Chicago Public Schools has an unprecedented $2 billion for recovery from COVID-19, yet Mayor Lori Lightfoot’s 2021-2022 district budget doesn’t increase staffing, make key improvements to buildings, or demonstrate a commitment to making schools better than before the pandemic.

  • Tuesday, July 20, 4 p.m.: Chicago Teachers Union People’s Budget Hearing today at Chicago City Hall, 121 N. LaSalle.

CHICAGO, July 20, 2021 — Rank-and-file Chicago Teachers Union members — teachers, clinicians, counselors, librarians and PSRPs — are holding a People’s Budget Hearing at 4 p.m. today at City Hall to discuss the ongoing need to fully staff and resource Chicago’s public schools as communities struggle with recovery from the COVID-19 pandemic. Today’s action comes on the birthday of late CTU President Emerita Karen GJ Lewis, NBCT, and kicks off prior to a 6 p.m. Chicago Public Schools forum on Mayor Lori Lightfoot’s district budget, the main statement of priorities for the city’s public schools.

“We are honoring Karen today by doing what she, an educator through and through, taught us, which is taking our fight to the seat of power and advocating for our students and school communities,” CTU President Jesse Sharkey said.

This year, amidst summer violence and uncertainty around CPS safety measures for the fall return to classes, parents and school communities are left with more questions than answers on how $2 billion from the American Rescue Plan Act for pandemic recovery will be spent.

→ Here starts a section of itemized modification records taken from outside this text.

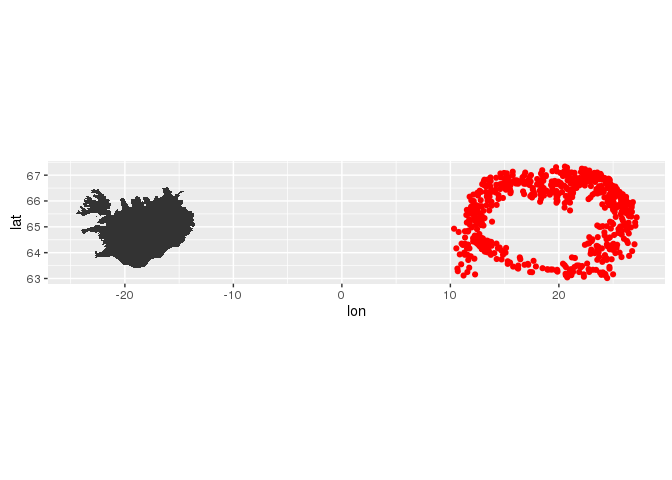
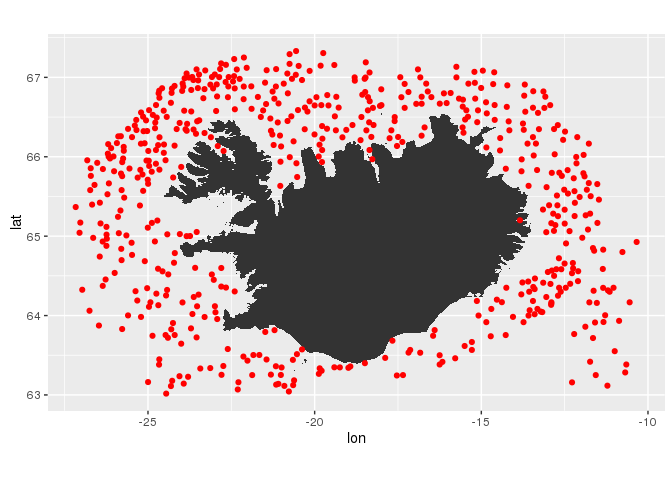
- sett mínus fyrir framan lengdargráður - forsíðan löguð til samræmis

diff --git a/README.md b/README.md
@@ -70,7 +70,7 @@ explain(lengdir)
 
 ```
 ## <SQL> EXPLAIN PLAN FOR SELECT "SYNIS_ID" AS "synis_id", "TEGUND" AS "tegund", "LENGD" AS "lengd", "FJOLDI" AS "fjoldi", "KYN" AS "kyn", "KYNTHROSKI" AS "kynthroski", "SBT" AS "sbt", "SBN" AS "sbn", "SNT" AS "snt", "SNN" AS "snn"
-## FROM (fiskar.lengdir) "hkilyrvkld"
+## FROM (fiskar.lengdir) "ogvogjwigj"
 ```
 Ergo we generated an object, which one part is an SQL-query. The `explain` informs us how the database plans to execute the query.
 
@@ -133,7 +133,7 @@ explain(lengdir)
 ## <SQL> EXPLAIN PLAN FOR SELECT *
 ## FROM (SELECT "synis_id" AS "synis_id", "tegund" AS "tegund", "lengd" AS "lengd", "fjoldi" AS "fjoldi", "kyn" AS "kyn", "kynthroski" AS "kynthroski"
 ## FROM (SELECT "SYNIS_ID" AS "synis_id", "TEGUND" AS "tegund", "LENGD" AS "lengd", "FJOLDI" AS "fjoldi", "KYN" AS "kyn", "KYNTHROSKI" AS "kynthroski", "SBT" AS "sbt", "SBN" AS "sbn", "SNT" AS "snt", "SNN" AS "snn"
-## FROM (fiskar.lengdir) "hvqhbzyfbh") "scmwyksqez") "duafngrueq"
+## FROM (fiskar.lengdir) "pqowpfcaqz") "kjspekatwk") "kunaqysrtd"
 ## WHERE (("synis_id" = 48489.0) AND ("tegund" = 1.0))
 ```
 
@@ -210,36 +210,36 @@ explain(d)
 ## FROM (SELECT "synis_id", "tegund", "lengd", "fjoldi", "kyn", "kynthroski", 'lengdir' AS "uppruni_lengdir"
 ## FROM (SELECT "synis_id" AS "synis_id", "tegund" AS "tegund", "lengd" AS "lengd", "fjoldi" AS "fjoldi", "kyn" AS "kyn", "kynthroski" AS "kynthroski"
 ## FROM (SELECT * FROM (SELECT "SYNIS_ID" AS "synis_id", "TEGUND" AS "tegund", "LENGD" AS "lengd", "FJOLDI" AS "fjoldi", "KYN" AS "kyn", "KYNTHROSKI" AS "kynthroski", "SBT" AS "sbt", "SBN" AS "sbn", "SNT" AS "snt", "SNN" AS "snn"
-## FROM (fiskar.lengdir) "becrdlvnfw") "lnqicezgvi"
+## FROM (fiskar.lengdir) "axmmfesjfj") "tzdjzmygdz"
 ## 
 ## INNER JOIN
 ## 
 ## (SELECT "synis_id" AS "synis_id"
 ## FROM (SELECT *
 ## FROM (SELECT "SYNIS_ID" AS "synis_id", "LEIDANGUR" AS "leidangur", "DAGS" AS "dags", "SKIP" AS "skip", "STOD" AS "stod", "REITUR" AS "reitur", "SMAREITUR" AS "smareitur", "KASTAD_N_BREIDD" AS "kastad_n_breidd", "KASTAD_V_LENGD" AS "kastad_v_lengd", "HIFT_N_BREIDD" AS "hift_n_breidd", "HIFT_V_LENGD" AS "hift_v_lengd", "DYPI_KASTAD" AS "dypi_kastad", "DYPI_HIFT" AS "dypi_hift", "VEIDARFAERI" AS "veidarfaeri", "MOSKVASTAERD" AS "moskvastaerd", "GRANDARALENGD" AS "grandaralengd", "HEILDARAFLI" AS "heildarafli", "LONDUNARHOFN" AS "londunarhofn", "SKIKI" AS "skiki", "FJARDARREITUR" AS "fjardarreitur", "SNT" AS "snt", "SNN" AS "snn", "SBT" AS "sbt", "SBN" AS "sbn", "HNATTSTADA" AS "hnattstada", "LANDSYNI" AS "landsyni", "ATHS" AS "aths", "STADA_STODVAR" AS "stada_stodvar", "NET_NR" AS "net_nr", "SYNAFLOKKUR" AS "synaflokkur", "VEIDISVAEDI" AS "veidisvaedi", "HITAMAELIR_ID" AS "hitamaelir_id", "MAELINGARMENN" AS "maelingarmenn", "VEIDARFAERI_ID" AS "veidarfaeri_id", "TOG_ATHS" AS "tog_aths", "MEDFERD_AFLA" AS "medferd_afla"
-## FROM (fiskar.stodvar) "yjusjwkdrh") "soesafjklq"
-## WHERE ("dags" > TO_DATE('01.01.1986', 'dd.mm.yyyy'))) "vdsmzxeyvu") "cjbbabzqxp"
+## FROM (fiskar.stodvar) "hefvqecptr") "nwhcirokzr"
+## WHERE ("dags" > TO_DATE('01.01.1986', 'dd.mm.yyyy'))) "zzyovcibmi") "fidobvfwfh"
 ## 
-## USING ("synis_id")) "bsbeynzwqk") "yqatwlpjdp"
+## USING ("synis_id")) "ifprnsklcu") "ztgxeuenrr"
 ## UNION ALL
 ## SELECT "synis_id", "tegund", "lengd", "fjoldi", "kyn", "kynthroski", 'leidr_lengdir' AS "uppruni_lengdir"
 ## FROM (SELECT *
 ## FROM (SELECT * FROM (SELECT "synis_id" AS "synis_id", "tegund" AS "tegund", "lengd" AS "lengd", "fjoldi" AS "fjoldi", "kyn" AS "kyn", "kynthroski" AS "kynthroski"
 ## FROM (SELECT "SNT" AS "snt", "SNN" AS "snn", "SBT" AS "sbt", "SBN" AS "sbn", "SYNIS_ID" AS "synis_id", "TEGUND" AS "tegund", "LENGD" AS "lengd", "FJOLDI" AS "fjoldi", "KYN" AS "kyn", "KYNTHROSKI" AS "kynthroski"
-## FROM (fiskar.leidr_lengdir) "xublgigloc") "tacwjgvqyl") "lotebiwznf"
+## FROM (fiskar.leidr_lengdir) "eaficzgpse") "yuyiwqplnf") "ntbduxporp"
 ## 
 ## INNER JOIN
 ## 
 ## (SELECT "synis_id" AS "synis_id"
 ## FROM (SELECT *
 ## FROM (SELECT "SNT" AS "snt", "SNN" AS "snn", "SBT" AS "sbt", "SBN" AS "sbn", "SYNIS_ID" AS "synis_id", "LEIDANGUR" AS "leidangur", "SYNAFLOKKUR" AS "synaflokkur", "DAGS" AS "dags", "SKIP_NR" AS "skip_nr", "STOD" AS "stod", "REITUR" AS "reitur", "SMAREITUR" AS "smareitur", "ORREITUR" AS "orreitur", "HNATTSTADA" AS "hnattstada", "KASTAD_BREIDD" AS "kastad_breidd", "KASTAD_LENGD" AS "kastad_lengd", "HIFT_BREIDD" AS "hift_breidd", "HIFT_LENGD" AS "hift_lengd", "DYPI_KASTAD" AS "dypi_kastad", "DYPI_HIFT" AS "dypi_hift", "VEIDARF" AS "veidarf", "MOSKVASTAERD" AS "moskvastaerd", "GRANDARALENGD" AS "grandaralengd", "HEILDARAFLI" AS "heildarafli", "L_HOFN" AS "l_hofn", "SKIKI" AS "skiki", "FJ_REITUR" AS "fj_reitur", "TOGBYRJUN" AS "togbyrjun", "TOGENDIR" AS "togendir", "TOGHRADI" AS "toghradi", "TOGLENGD" AS "toglengd", "VIR_UTI" AS "vir_uti", "LODRETT_OPNUN" AS "lodrett_opnun", "TOGNUMER" AS "tognumer", "TOGSTEFNA" AS "togstefna", "LARETT_OPNUN" AS "larett_opnun", "TOGTIMI" AS "togtimi", "EYKT" AS "eykt", "TOGDYPI_KASTAD" AS "togdypi_kastad", "TOGDYPI_HIFT" AS "togdypi_hift", "TOGDYPISHITI" AS "togdypishiti", "VINDHRADI" AS "vindhradi", "VINDATT" AS "vindatt", "VEDUR" AS "vedur", "SKY" AS "sky", "SJOR" AS "sjor", "BOTNHITI" AS "botnhiti", "YFIRB_HITI" AS "yfirb_hiti", "LOFTHITI" AS "lofthiti", "LOFTVOG" AS "loftvog", "HAFIS" AS "hafis", "STRAUMSTEFNA" AS "straumstefna", "STRAUMHRADI" AS "straumhradi", "SJONDYPI" AS "sjondypi", "ATHS" AS "aths", "LANDSYNI" AS "landsyni", "STADA_STODVAR" AS "stada_stodvar", "HITAMAELIR_ID" AS "hitamaelir_id", "MAELINGARMENN" AS "maelingarmenn", "MEDFERD_AFLA" AS "medferd_afla", "NET_NR" AS "net_nr", "TOG_ATHS" AS "tog_aths", "VEIDARFAERI_ID" AS "veidarfaeri_id", "VEIDISVAEDI" AS "veidisvaedi", "VINDHRADI_HNUTAR" AS "vindhradi_hnutar"
-## FROM (fiskar.leidr_stodvar) "jrjpodpvyy") "iteijqcuyo"
-## WHERE ("dags" < TO_DATE('01.01.1986', 'dd.mm.yyyy') AND "dags" > TO_DATE('1910', 'yyyy'))) "fnmpchdnri") "fedvgwgrkp"
+## FROM (fiskar.leidr_stodvar) "hnmvuerngi") "tdbvndafhq"
+## WHERE ("dags" < TO_DATE('01.01.1986', 'dd.mm.yyyy') AND "dags" > TO_DATE('1910', 'yyyy'))) "vexsluqcnt") "xtmorsuvzs"
 ## 
-## USING ("synis_id")) "xuulmgeemk"
-## WHERE (NOT(("synis_id" IN (133095.0, 57070.0, 133401.0, 37559.0, 112980.0, 112984.0, 112987.0, 112991.0, 112995.0, 112998.0, 112999.0, 128268.0, 129166.0, 129168.0, 140153.0, 140155.0, 129370.0, 129170.0, 128765.0, 129098.0, 119798.0, 128890.0, 129146.0, 128586.0, 128898.0, 128902.0, 123916.0, 128392.0, 116665.0, 115948.0, 115967.0))))) "enzfghdety") "swvkycetfm") "khoudokflg"
-## WHERE ("synis_id" = 48489.0)) "xviuthyeze"
-## GROUP BY "tegund") "mgbqliywor"
+## USING ("synis_id")) "cyysyvfxmy"
+## WHERE (NOT(("synis_id" IN (133095.0, 57070.0, 133401.0, 37559.0, 112980.0, 112984.0, 112987.0, 112991.0, 112995.0, 112998.0, 112999.0, 128268.0, 129166.0, 129168.0, 140153.0, 140155.0, 129370.0, 129170.0, 128765.0, 129098.0, 119798.0, 128890.0, 129146.0, 128586.0, 128898.0, 128902.0, 123916.0, 128392.0, 116665.0, 115948.0, 115967.0))))) "ytmwgmphdr") "olkfydhtob") "vlcisdmscj"
+## WHERE ("synis_id" = 48489.0)) "orkwrmiztu"
+## GROUP BY "tegund") "smfoqlxvot"
 ## ORDER BY "fjoldi"
 ```
 
@@ -317,9 +317,9 @@ lesa_stodvar(mar) %>%
 ## $ reitur           <int> 669
 ## $ smareitur        <int> 4
 ## $ kastad_n_breidd  <dbl> 66.50917
-## $ kastad_v_lengd   <dbl> 19.39383
+## $ kastad_v_lengd   <dbl> -19.39383
 ## $ hift_n_breidd    <dbl> 66.5575
-## $ hift_v_lengd     <dbl> 19.37867
+## $ hift_v_lengd     <dbl> -19.37867
 ## $ dypi_kastad      <int> 311
 ## $ dypi_hift        <int> 311
 ## $ veidarfaeri      <int> 73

Now is the time to fully staff and resource Chicago’s public schools, yet the mayor’s budget clearly says that CPS won’t do what’s needed: hire key workers, make improvements to buildings or demonstrate its commitment to making schools better than they were before the pandemic.

This stance only exacerbates the harm the pandemic has caused.

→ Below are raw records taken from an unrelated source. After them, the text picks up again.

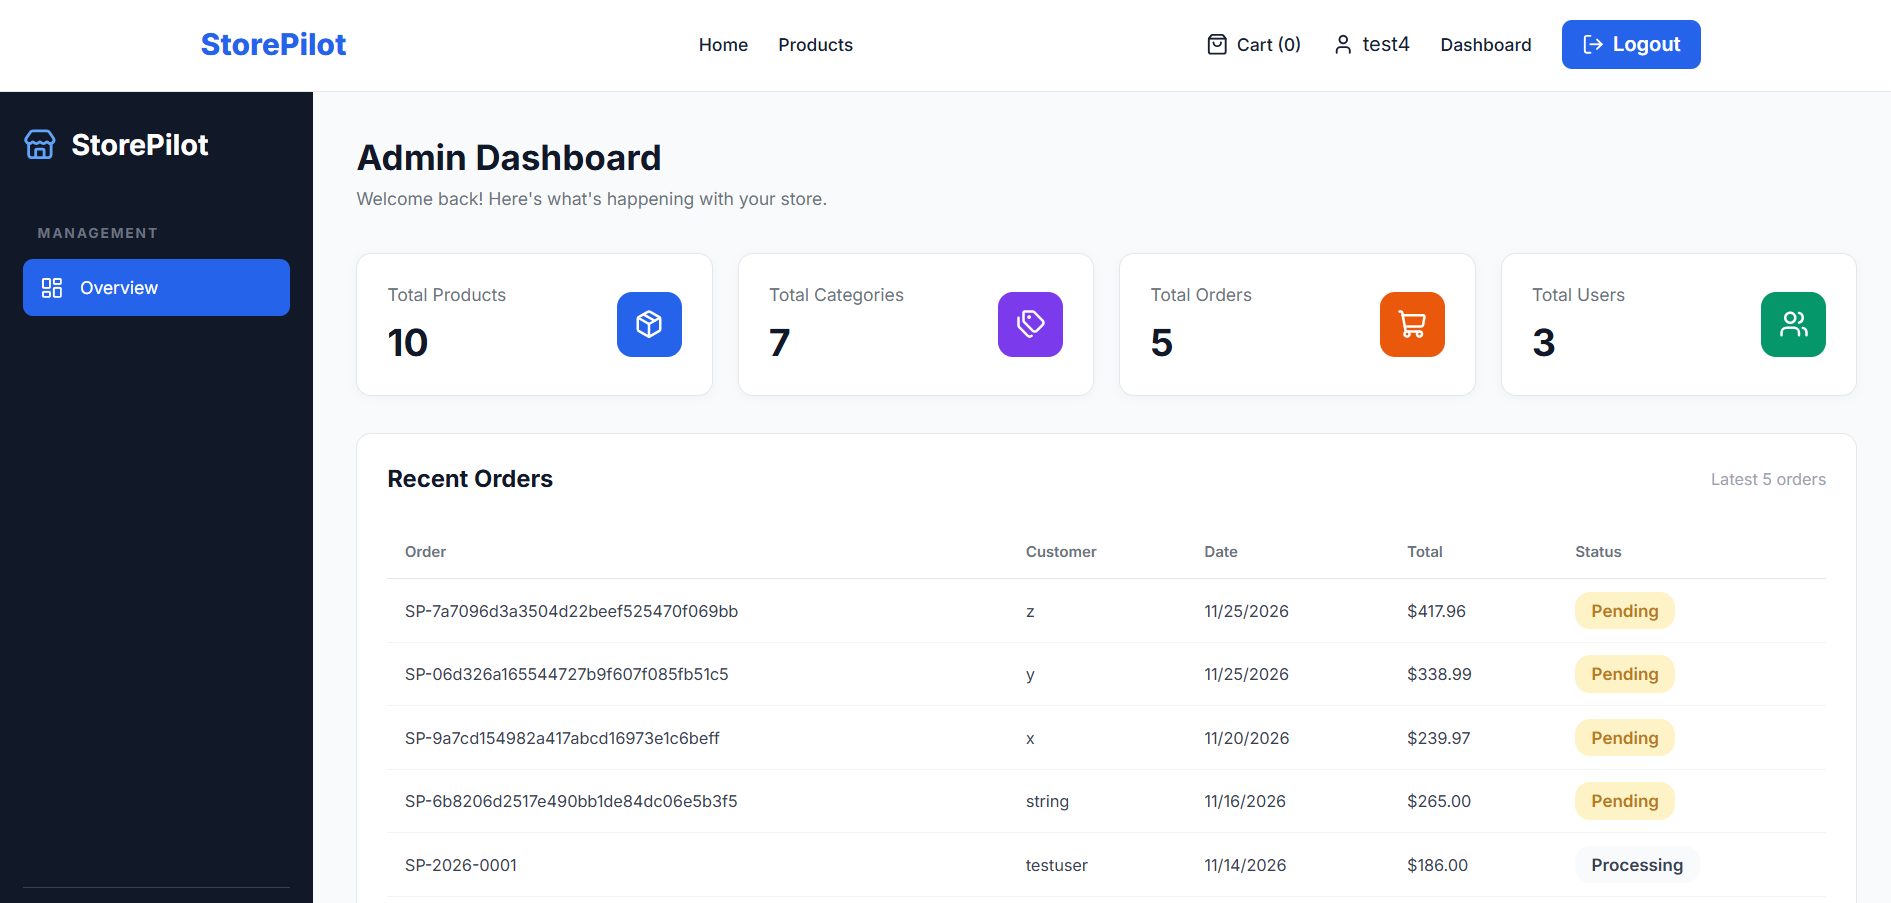
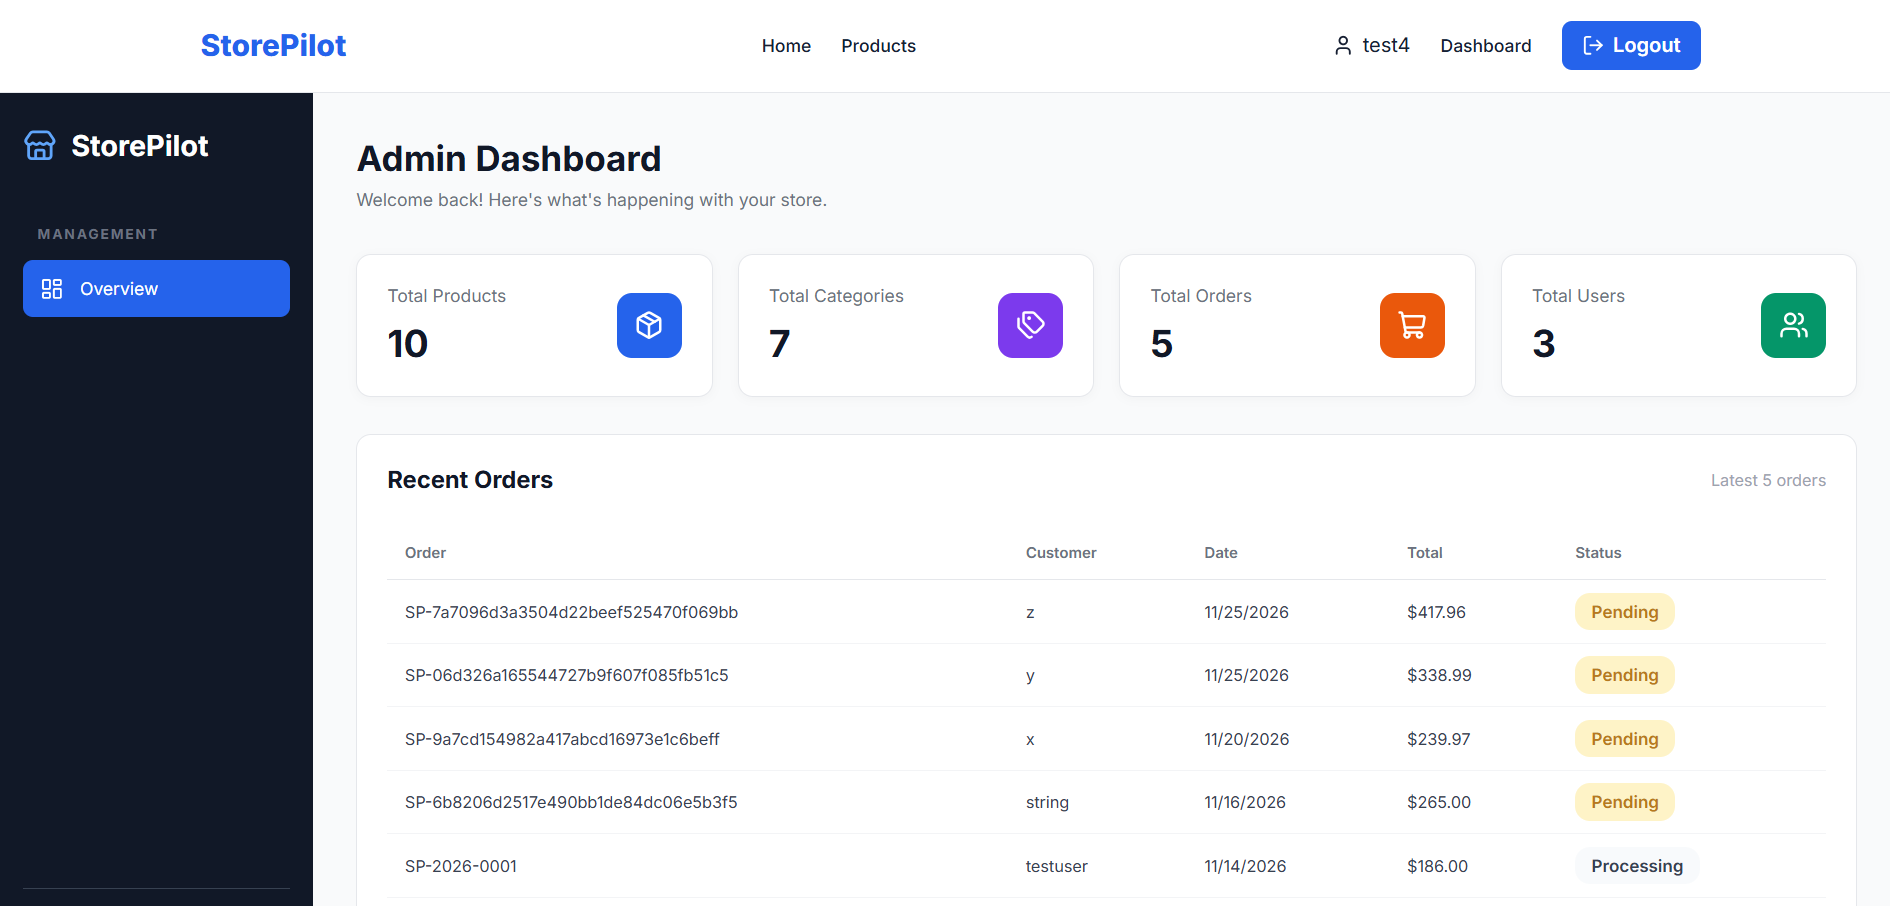
feat: restrict cart link visibility to authenticated customers

diff --git a/Frontend/src/components/common/Navbar.tsx b/Frontend/src/components/common/Navbar.tsx
@@ -28,10 +28,12 @@ export default function Navbar() {
         <div className="nav-actions">
           {isAuthenticated ? (
             <>
-              <Link to="/cart" className="nav-icon">
-                <ShoppingBag size={18} />
-                Cart ({cartCount})
-              </Link>
+              {user?.role === "Customer" && (
+                <Link to="/cart" className="nav-icon">
+                  <ShoppingBag size={18} />
+                  Cart ({cartCount})
+                </Link>
+              )}
 
               <span className="nav-user">
                 <User size={18} />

“Because of $2 billion in federal funding, Chicago Public Schools could have a social worker, a nurse and a counselor in every school next year for a fraction of the usual cost, and its answer to the families it serves remains ‘no,'” Sharkey said.

Union leaders and educators will meet at 4 p.m. today at City Hall to present budget concerns around school staffing, capital improvements and long-term district sustainability. The Union is also calling on the mayor and CPS to provide meaningful engagement with parents concerned about their children’s safety, as the vast majority of Chicago’s Black and Brown families chose to keep their students out of public school buildings this spring due to the impact of COVID on their communities.